[This article discusses/contains descriptions of sexual assault]
It was back in October that Bohemian Rhapsody director Bryan Singer preemptively denied allegations made about him in what was said to be an upcoming Esquire exposé. “In today’s climate where people’s careers are harmed by mere accusations, what Esquire is attempting to do is a reckless disregard for the truth, making assumptions that are fictional and irresponsible,” he wrote at the time. Well, this morning a report emerged not in Esquire, but in The Atlantic, and its thorough investigation into Singer’s history of seducing and sexually assaulting underage boys comes backed by 12 months of investigative journalism and more than 50 sources. It also includes accounts from four men who have never spoken about their experiences with the director before.
“The accusations against Singer cover a spectrum,” write authors Alex French and Maximillian Potter. “Some of the alleged victims say they were seduced by the director while underage; others say they were raped. The victims we interviewed told us these experiences left them psychologically damaged, with substance-abuse problems, depression, and PTSD.”
One survivor recalls being molested on the set of Singer’s film Apt Pupil at the age of 13. Others recall consensual sex with Singer at Hollywood parties when they were 17 and 15, respectively, with each noting that Singer knew they were not of the age of consent at the time. The piece also touches on the culture of misconduct that ensconced Singer. Several of the survivors talk about being “passed around” like “party favors” for the adult men in Singer’s circle. One account suggests that the late actor Brad Renfro, who starred in Apt Pupil when he was a teenager, was also preyed upon by Singer as a child.
“He would stick his hands down your pants without your consent,” one survivor recalls. “He was predatory in that he would ply people with alcohol and drugs and then have sex with them.”
The piece adds:

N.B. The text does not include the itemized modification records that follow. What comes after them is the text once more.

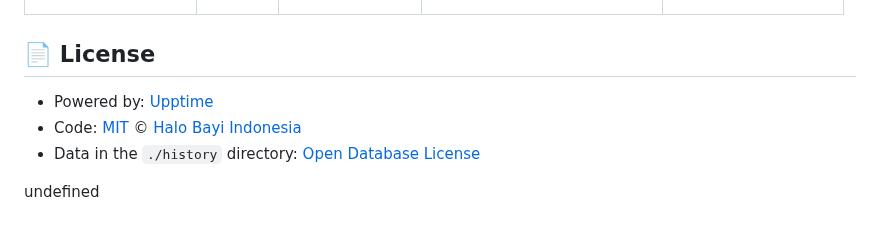
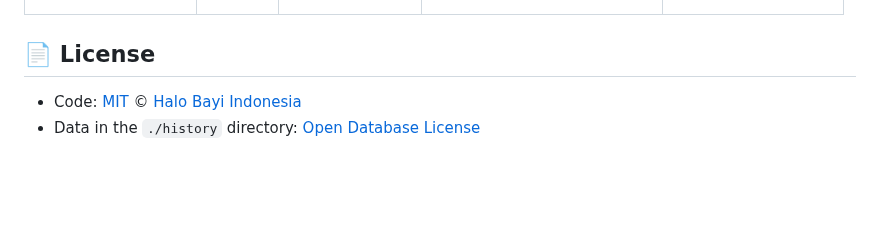
Before and after one commit to hallobayi/status, a Markdown page: README.md, the part around the change. Rendered like a GitHub page; blank space fills up the shorter version.

```diff
--- a/README.md
+++ b/README.md
@@ -26,8 +26,5 @@ With [Upptime](https://upptime.js.org), you can get your own unlimited and free
 
 ## 📄 License
 
-- Powered by: [Upptime](https://github.com/upptime/upptime)
 - Code: [MIT](./LICENSE) © [Halo Bayi Indonesia](https://halobayi.co.id)
 - Data in the `./history` directory: [Open Database License](https://opendatacommons.org/licenses/odbl/1-0/)
-
-undefined
```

The portrait of Singer that emerges is of a troubled man who surrounded himself with vulnerable teenage boys, many of them estranged from their families. Their accounts suggest that Singer didn’t act alone; he was aided by friends and associates who brought him young men. And he was abetted, in a less direct way, by an industry in which a record of producing hits confers immense power: Many of the sources we interviewed insisted, out of fear of damaging their own career, that we withhold their name, even as they expressed dismay at the behavior they’d witnessed.
Through his lawyer, Singer denies any sexual contact with underage boys. The lawyer, Andrew B. Brettler, also disputes a number of details in the story and notes that Singer has never been arrested or charged with any crime.
His latest film, Queen biopic Bohemian Rhapsody, was just nominated for five Academy Awards, including Best Picture. Though he was fired from the film and replaced by Dexter Fletcher, he’s still credited as sole director due to DGA rules. Also, despite being virtually ignored by the film’s producers during awards season, he’s been celebrating the film’s success via his Instagram account.
Read the full piece here.
“The last time I posted about this subject, Esquire magazine was preparing to publish an article written by a homophobic journalist who has a bizarre obsession with me dating back to 1997. After careful fact-checking and, in consideration of the lack of credible sources, Esquire chose not to publish this piece of vendetta journalism.
“That didn’t stop this writer from selling it to The Atlantic. It’s sad that The Atlantic would stoop to this low standard of journalistic integrity. Again, I am forced to reiterate that this story rehashes claims from bogus lawsuits filed by a disreputable cast of individuals willing to lie for money or attention. And it is no surprise that, with Bohemian Rhapsody being an award-winning hit, this homophobic smear piece has been conveniently timed to take advantage of its success.”